The end of a strong run for New Zealand's beef export trade is looming as the United States continues to ramp up production and as the market faces increased tariffs in Japan.
Japan, New Zealand's fourth biggest market for beef and its most lucrative - has raised its import tariff on frozen product to 50 per cent from 38.5 per cent until the end of March next year in response to import levels breaching pre-set levels.
Frozen beef accounts for about 70 per cent of New Zealand's beef exports to Japan.
"When you have those two issues together on the supply side, it can make it a bit more challenging for the market place, even with robust demand across most major markets," ANZ rural economist Con Williams said.
"I don't think the market is going to fall out of bed, but we will see moderation after the good run that we have had over the last three of four years," he said.
US beef farmers have been playing catch-up after production there took a hit in 2013 and 2014 in response to drought and poor profitability for cow-calf operators at that time.
AgriHQ said the outlook for beef prices is weakening in the US, the largest market for New Zealand beef, after a United States Department of Agriculture report showed cattle numbers at a nine-year high as farmers rebuilt their herds.

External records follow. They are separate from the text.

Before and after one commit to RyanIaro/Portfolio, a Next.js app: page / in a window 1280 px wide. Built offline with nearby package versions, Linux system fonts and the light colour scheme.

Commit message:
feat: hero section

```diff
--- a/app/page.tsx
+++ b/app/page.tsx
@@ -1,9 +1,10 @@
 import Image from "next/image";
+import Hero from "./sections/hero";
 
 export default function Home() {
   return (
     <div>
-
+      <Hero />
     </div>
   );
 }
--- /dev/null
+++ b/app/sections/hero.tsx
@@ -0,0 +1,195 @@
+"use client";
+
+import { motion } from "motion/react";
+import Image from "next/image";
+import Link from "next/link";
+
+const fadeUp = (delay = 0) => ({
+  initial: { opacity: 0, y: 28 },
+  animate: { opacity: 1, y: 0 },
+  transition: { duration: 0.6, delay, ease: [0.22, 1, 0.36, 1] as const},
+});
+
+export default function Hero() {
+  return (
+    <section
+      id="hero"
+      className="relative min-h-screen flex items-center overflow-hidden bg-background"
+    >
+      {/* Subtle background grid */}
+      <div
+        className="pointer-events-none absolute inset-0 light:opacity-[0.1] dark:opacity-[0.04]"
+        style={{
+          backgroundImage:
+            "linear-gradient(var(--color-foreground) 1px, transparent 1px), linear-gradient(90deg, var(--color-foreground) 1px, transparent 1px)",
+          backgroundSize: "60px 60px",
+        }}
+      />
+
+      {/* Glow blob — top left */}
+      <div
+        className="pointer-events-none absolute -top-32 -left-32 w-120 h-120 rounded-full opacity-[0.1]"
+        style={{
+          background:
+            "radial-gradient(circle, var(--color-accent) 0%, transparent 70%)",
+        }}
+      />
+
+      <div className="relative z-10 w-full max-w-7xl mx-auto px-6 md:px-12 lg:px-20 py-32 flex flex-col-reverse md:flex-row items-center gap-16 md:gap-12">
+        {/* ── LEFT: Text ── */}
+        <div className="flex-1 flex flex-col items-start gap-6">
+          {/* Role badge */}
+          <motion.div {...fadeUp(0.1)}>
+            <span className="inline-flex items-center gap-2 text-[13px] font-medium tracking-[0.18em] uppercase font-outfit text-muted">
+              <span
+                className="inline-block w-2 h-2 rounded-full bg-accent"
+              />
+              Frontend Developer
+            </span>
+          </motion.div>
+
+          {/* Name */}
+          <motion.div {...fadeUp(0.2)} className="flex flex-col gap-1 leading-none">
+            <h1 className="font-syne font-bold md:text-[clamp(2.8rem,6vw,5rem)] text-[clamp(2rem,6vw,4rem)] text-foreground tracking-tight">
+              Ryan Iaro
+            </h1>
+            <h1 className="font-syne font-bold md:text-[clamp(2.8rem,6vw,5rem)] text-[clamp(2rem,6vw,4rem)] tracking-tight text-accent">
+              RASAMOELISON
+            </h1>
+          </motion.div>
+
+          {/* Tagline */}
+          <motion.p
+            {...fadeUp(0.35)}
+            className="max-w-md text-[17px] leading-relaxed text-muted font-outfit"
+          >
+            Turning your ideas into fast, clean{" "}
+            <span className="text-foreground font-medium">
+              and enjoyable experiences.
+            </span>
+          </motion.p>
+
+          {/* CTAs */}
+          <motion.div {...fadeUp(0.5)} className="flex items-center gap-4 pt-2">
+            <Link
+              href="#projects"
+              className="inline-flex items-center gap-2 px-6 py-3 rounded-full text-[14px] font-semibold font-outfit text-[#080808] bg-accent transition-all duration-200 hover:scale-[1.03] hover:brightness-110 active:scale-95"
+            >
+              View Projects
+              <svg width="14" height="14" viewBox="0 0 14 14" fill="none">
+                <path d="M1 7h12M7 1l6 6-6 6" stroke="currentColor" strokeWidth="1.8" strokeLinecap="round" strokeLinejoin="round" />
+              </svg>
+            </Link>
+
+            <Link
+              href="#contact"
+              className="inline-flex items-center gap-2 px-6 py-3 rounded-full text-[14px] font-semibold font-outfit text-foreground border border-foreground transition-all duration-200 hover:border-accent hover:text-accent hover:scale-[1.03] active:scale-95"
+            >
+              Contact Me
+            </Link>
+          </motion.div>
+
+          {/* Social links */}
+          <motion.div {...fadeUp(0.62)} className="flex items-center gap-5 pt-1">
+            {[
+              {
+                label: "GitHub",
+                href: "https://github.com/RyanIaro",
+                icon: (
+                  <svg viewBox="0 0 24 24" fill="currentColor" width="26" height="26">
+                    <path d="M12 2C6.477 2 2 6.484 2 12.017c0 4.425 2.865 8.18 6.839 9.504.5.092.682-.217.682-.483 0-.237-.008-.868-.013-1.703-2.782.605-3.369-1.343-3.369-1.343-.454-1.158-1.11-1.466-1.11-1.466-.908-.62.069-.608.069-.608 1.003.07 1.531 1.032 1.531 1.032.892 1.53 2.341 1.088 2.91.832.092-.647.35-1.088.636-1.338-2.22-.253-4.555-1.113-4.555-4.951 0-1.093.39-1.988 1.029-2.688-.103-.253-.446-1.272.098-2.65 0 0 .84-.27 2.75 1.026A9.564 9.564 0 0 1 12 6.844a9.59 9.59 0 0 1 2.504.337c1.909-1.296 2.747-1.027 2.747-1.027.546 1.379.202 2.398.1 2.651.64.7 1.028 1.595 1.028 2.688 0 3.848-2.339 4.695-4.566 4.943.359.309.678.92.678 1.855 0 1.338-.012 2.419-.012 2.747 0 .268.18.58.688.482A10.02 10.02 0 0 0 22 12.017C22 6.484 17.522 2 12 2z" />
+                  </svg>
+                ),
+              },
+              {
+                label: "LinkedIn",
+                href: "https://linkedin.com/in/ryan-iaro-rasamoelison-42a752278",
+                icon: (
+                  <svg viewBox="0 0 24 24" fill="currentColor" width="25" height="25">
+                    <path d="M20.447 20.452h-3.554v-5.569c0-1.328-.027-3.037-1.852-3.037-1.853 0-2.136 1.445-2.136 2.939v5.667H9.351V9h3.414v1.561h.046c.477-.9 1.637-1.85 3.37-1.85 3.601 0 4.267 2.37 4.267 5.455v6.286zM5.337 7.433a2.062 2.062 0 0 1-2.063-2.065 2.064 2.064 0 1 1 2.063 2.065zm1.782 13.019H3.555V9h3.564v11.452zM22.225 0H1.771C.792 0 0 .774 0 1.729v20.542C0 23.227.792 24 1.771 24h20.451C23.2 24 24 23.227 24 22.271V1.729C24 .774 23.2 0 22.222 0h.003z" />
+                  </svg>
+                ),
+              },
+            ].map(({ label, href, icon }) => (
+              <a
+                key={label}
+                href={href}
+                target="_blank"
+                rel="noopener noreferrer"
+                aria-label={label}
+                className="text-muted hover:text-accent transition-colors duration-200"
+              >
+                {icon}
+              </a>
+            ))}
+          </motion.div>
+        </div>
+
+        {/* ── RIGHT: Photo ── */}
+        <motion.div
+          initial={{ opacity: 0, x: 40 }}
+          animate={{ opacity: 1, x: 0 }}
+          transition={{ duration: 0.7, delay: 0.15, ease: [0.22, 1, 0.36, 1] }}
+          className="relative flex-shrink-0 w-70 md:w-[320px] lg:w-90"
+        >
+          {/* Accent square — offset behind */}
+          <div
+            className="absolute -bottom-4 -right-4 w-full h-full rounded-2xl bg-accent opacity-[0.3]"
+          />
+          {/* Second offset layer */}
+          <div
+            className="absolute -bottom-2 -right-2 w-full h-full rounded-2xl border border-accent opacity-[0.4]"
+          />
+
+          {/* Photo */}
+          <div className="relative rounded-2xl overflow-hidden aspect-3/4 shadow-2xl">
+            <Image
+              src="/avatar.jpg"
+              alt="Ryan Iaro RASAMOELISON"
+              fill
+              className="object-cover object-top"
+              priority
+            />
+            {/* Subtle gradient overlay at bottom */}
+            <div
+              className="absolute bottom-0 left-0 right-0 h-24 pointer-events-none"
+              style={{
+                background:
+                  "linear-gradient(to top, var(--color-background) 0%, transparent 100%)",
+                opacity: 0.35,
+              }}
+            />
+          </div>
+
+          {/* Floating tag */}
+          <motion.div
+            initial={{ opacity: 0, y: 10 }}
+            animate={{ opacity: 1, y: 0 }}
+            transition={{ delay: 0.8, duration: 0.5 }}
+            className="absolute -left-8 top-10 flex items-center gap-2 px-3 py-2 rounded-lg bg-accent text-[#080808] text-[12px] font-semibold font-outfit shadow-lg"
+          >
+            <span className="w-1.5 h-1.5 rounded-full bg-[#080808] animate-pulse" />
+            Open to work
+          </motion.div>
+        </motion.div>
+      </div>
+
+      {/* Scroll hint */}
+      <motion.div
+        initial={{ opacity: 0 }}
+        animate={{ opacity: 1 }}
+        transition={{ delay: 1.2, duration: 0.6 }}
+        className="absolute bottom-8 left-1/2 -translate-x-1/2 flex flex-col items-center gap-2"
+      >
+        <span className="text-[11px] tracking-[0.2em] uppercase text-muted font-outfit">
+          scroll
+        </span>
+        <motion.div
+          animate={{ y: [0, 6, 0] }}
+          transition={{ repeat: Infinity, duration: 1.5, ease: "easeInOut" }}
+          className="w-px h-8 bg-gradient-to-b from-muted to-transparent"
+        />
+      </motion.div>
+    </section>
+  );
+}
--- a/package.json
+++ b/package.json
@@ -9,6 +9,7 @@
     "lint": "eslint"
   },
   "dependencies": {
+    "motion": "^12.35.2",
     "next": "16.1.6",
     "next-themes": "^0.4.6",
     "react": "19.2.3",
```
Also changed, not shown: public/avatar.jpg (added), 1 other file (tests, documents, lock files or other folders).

Rival exporter Australia, which has a free trade agreement with Japan, has increased supplies, and a rise in the New Zealand dollar is hurting margins, AgriHQ said.

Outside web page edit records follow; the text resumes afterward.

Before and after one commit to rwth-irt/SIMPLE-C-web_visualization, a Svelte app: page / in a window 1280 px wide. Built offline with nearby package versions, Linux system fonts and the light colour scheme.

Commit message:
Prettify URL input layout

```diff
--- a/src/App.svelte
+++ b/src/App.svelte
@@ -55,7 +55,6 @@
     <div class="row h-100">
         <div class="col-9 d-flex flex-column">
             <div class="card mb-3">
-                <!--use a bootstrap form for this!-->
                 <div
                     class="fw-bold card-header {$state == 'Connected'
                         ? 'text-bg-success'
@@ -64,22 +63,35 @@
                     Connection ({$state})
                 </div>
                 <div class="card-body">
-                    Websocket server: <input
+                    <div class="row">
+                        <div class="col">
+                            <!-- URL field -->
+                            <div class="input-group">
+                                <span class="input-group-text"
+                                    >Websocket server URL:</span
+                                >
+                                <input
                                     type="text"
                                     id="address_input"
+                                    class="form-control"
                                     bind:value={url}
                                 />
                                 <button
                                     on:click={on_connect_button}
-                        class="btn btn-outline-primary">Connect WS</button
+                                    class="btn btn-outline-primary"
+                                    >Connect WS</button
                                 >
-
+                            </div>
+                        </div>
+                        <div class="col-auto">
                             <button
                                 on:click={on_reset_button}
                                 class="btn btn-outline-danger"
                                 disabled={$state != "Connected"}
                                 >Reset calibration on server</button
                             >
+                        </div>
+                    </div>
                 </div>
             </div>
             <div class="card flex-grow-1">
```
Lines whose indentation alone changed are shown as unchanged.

"Sentiment in the US towards imported beef has turned negative, largely on the belief that US domestic prices will weaken in the next few months," AgriHQ analyst Reece Brick said in a report.

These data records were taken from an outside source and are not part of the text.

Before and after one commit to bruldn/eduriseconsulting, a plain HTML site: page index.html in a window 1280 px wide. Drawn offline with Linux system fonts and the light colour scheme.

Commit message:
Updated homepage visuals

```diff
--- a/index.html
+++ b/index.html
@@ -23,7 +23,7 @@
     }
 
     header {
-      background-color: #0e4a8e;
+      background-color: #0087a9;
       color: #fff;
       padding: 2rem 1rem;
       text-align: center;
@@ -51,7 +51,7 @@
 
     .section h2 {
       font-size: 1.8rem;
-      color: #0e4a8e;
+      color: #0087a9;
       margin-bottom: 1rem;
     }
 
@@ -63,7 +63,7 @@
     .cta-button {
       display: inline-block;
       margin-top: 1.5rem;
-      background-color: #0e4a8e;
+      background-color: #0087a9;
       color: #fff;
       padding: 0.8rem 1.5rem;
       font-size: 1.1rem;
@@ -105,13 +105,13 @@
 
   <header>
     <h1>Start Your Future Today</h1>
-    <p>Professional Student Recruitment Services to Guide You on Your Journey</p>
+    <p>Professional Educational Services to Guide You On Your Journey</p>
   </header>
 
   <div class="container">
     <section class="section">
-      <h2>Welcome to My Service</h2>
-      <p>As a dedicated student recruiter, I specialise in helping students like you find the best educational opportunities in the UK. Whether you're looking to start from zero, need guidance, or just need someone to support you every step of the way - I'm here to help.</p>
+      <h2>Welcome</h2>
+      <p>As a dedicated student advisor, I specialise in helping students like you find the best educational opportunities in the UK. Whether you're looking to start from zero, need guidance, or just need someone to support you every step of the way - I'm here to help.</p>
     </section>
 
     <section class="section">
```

"Importers are very reluctant to buy on the current market, with exporters reporting very limited interest over the past fortnight," he said.
This view is predominantly driven by weaker beef futures as well as production forecasts which paint a picture of increased supplies through the back-end of this year, Brick said.
The price for standard grade 95CL imported bull beef dropped to US$2.27 a pound this month, from US$2.38/pound last month, according to AgriHQ data.
The price for imported 90CL cow meat slipped to US$2.18/pound from US$2.20/pound. Still, prices remain above year-earlier levels with 95CL last year at US$2.25/pound and 90CL at US$2.10/pound.
AgriHQ's Brick said the rising value of the kiwi dollar was "an extra thorn" in the side of exporters, with the local currency recently hitting its highest value against the US dollar since May 2015.
In Japan, beef imports in the year to June at the highest level for the country since 2003, Brick said.
This means New Zealand exporters will be forced to find alternate markets to divert product into, he said.
ASB Bank senior rural economist Nathan Penny said the Japanese tariff change was likely to put a spanner in the works for local beef prices.
The average beef export price in the Japan market for the September 2016 year was almost 20 percent higher than the next-best market, and around 45 percent higher than prices in the US, he said.
Australian beef is exempt from the tariff hike on the back of its trade agreement with Japan, so New Zealand and the US will bear most of the brunt of the increase, Penny said.
In Australia, the national beef kill is continuing back towards its five-year average at a steady pace as the country rebuilds its herds following droughts.
-- with BusinessDesk